|Recommended Degree Level||Bachelor|
|Number of Jobs, 2012||58,280|
|Annual Job Growth Rate||3.0%|
|Job Openings per Year (est.)||1,960|
- Some employers hire budget analysts who hold only a Bachelor in Arts (B.A.) degree in finance, economics or business.
- Many employers prefer to hire individuals who hold a master's degree and pursue continuing education.
What you study:
You'll study all of the following while pursuing your finance degree:
- Business Finance
- Economic Analysis for Business
- Principles of Accounting
- Professional Ethics
- Business Law
A Day in the Life
Your day as a budget analyst begins when the company you work for opens its doors. Before you head to your office, you check in with the VP of sales to confirm that you're going over new budgeting strategies this afternoon.

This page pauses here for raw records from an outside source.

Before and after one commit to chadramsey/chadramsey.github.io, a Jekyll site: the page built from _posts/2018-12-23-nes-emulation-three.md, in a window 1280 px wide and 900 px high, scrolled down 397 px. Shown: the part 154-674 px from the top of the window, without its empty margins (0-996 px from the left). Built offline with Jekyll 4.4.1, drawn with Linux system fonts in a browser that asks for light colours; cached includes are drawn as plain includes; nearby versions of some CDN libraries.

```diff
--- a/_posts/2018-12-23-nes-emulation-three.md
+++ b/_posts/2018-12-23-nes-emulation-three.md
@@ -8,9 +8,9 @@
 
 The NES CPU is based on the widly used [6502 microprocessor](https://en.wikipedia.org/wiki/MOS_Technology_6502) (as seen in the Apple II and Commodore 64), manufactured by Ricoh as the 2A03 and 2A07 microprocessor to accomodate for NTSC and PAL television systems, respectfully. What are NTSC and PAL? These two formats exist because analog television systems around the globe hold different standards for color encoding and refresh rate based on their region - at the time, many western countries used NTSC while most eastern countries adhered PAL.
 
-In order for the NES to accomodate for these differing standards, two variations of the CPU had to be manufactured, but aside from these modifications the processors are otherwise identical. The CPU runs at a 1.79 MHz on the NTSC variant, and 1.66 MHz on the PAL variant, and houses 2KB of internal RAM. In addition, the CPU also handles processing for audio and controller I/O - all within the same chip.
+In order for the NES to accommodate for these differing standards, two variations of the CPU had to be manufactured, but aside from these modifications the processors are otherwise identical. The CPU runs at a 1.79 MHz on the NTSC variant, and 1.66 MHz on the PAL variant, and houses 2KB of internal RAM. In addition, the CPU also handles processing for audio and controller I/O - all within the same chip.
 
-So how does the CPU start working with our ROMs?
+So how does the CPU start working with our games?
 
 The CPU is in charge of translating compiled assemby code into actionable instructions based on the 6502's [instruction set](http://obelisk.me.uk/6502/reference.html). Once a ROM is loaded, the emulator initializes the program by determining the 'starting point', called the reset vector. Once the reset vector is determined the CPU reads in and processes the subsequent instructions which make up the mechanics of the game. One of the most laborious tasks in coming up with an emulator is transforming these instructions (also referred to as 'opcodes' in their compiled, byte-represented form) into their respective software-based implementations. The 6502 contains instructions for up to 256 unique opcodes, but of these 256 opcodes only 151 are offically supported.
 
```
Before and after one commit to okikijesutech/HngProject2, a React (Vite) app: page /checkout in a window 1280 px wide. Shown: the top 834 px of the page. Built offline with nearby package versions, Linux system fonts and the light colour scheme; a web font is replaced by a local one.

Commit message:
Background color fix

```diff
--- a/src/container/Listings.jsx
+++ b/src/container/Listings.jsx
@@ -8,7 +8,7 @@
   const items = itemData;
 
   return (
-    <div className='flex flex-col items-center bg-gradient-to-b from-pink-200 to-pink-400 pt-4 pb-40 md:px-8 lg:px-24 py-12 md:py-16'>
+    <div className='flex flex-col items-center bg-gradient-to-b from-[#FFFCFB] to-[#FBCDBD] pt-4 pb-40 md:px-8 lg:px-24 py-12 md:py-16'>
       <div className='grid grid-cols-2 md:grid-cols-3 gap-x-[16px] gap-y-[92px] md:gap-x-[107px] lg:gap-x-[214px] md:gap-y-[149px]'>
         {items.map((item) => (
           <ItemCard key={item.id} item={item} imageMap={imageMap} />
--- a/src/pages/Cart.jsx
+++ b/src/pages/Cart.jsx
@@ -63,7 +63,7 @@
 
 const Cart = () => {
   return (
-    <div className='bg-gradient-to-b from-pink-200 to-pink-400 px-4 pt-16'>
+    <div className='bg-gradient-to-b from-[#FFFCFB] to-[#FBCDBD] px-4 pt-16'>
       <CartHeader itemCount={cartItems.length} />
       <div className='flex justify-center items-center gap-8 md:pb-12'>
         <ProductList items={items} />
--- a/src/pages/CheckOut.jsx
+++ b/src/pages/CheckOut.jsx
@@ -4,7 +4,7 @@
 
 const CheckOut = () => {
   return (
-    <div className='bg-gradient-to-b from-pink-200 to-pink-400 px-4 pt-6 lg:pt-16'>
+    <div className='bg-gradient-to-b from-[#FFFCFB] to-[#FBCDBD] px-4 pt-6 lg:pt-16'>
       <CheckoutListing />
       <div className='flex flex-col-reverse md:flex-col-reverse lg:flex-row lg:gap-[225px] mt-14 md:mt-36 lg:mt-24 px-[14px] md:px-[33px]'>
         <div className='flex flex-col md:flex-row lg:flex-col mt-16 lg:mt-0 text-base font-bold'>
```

You remind the executive that you emailed budget information to him last night and suggest that you he review it before your meeting in case he has any questions.
When you get to your office, you check in with the administrative staff in the financial department to collect your phone messages. You quickly review them and see that none are urgent. You check the messages on your direct line and make a note to call one of your satellite location's managers about a question he has about a labor budgeting plan that was put into place last week.
After you've caught up with your emails and messages, you begin working on a cost-benefit analysis for a new investing program that your company's CEO is considering pursuing. It's your job to carefully review how the new program might affect the company's financial standing. You'll run projections and will then present them to the CEO and other executives so that they understand the pros and cons of the new project.
While you are working on the analysis, a marketing department manager comes into your office and asks if he can speak with you about the new technology and training budget. You help him understand how much money his department has been allotted. You schedule an appointment with him tomorrow morning to help him strategize how to make the most of the new budget.
You grab a quick lunch in your office so that you can finalize the report you'll present to the VP of sales this afternoon. It's important that you can help him understand the company's budget options so that he can pick the budget best suited to his department's growth goals. Once a new budget is implemented, you'll guide key employees through its provisions and will let them know if how they request or report funding has changed.
You head to the VP's office for your meeting. He has outlined his concerns about the budget plans that you've presented, so you answer them to the best of your ability. Once you've agreed on the two most plausible plans, you tell him you'll do a cost-benefits analysis and schedule to meet with him again in a few days. When you return to your office, your administrative assistant gives you your mail and lets you know that he's just finished compiling a presentation binder for the CEO.
Instead of having your assistant deliver the binder, you do so yourself. You take pride in your work and want the CEO to know that you're available to answer any questions he might have and that you're looking forward to going over cost-benefits analyses later in the week. After you've organized your desk, you go home for the night.
Certifications and Licensing
While no formal certification is needed to work as a budget analyst, many government employers prefer that employees hold the Certified Government Financial Manager (CGFM) certification awarded by the Association of Government Accountants (AGA).
Full-time versus part-time:
Most budget analysts work full time hours. However, overtime may be necessary when approaching budget deadlines or final reviews.
As a budget analyst, you may work for a private corporation, government agency or nonprofit organization. The majority of your work will be completed in a traditional office environment.
- American Association for Budget and Program Analysis: The AABPA's website provides career development information, budget-related publications and resources especially for students. Those individuals who are considering graduate-level study in this field will find the student section of the site particularly helpful.
- Bureau of Labor Statistics Occupational Outlook Handbook for Budget Analysts: This U.S. Department of Labor publication offers general information about careers in this field. Students who want to learn more about career outlooks and salary averages should consult this site.
- Association of Government Accountants: AGA's website features a career center that both experienced analysts and newcomers to the field will find valuable. In addition to a variety of professional tools and resources, the site also provides information about earning the Certified Government Financial Manager (CGFM) designation.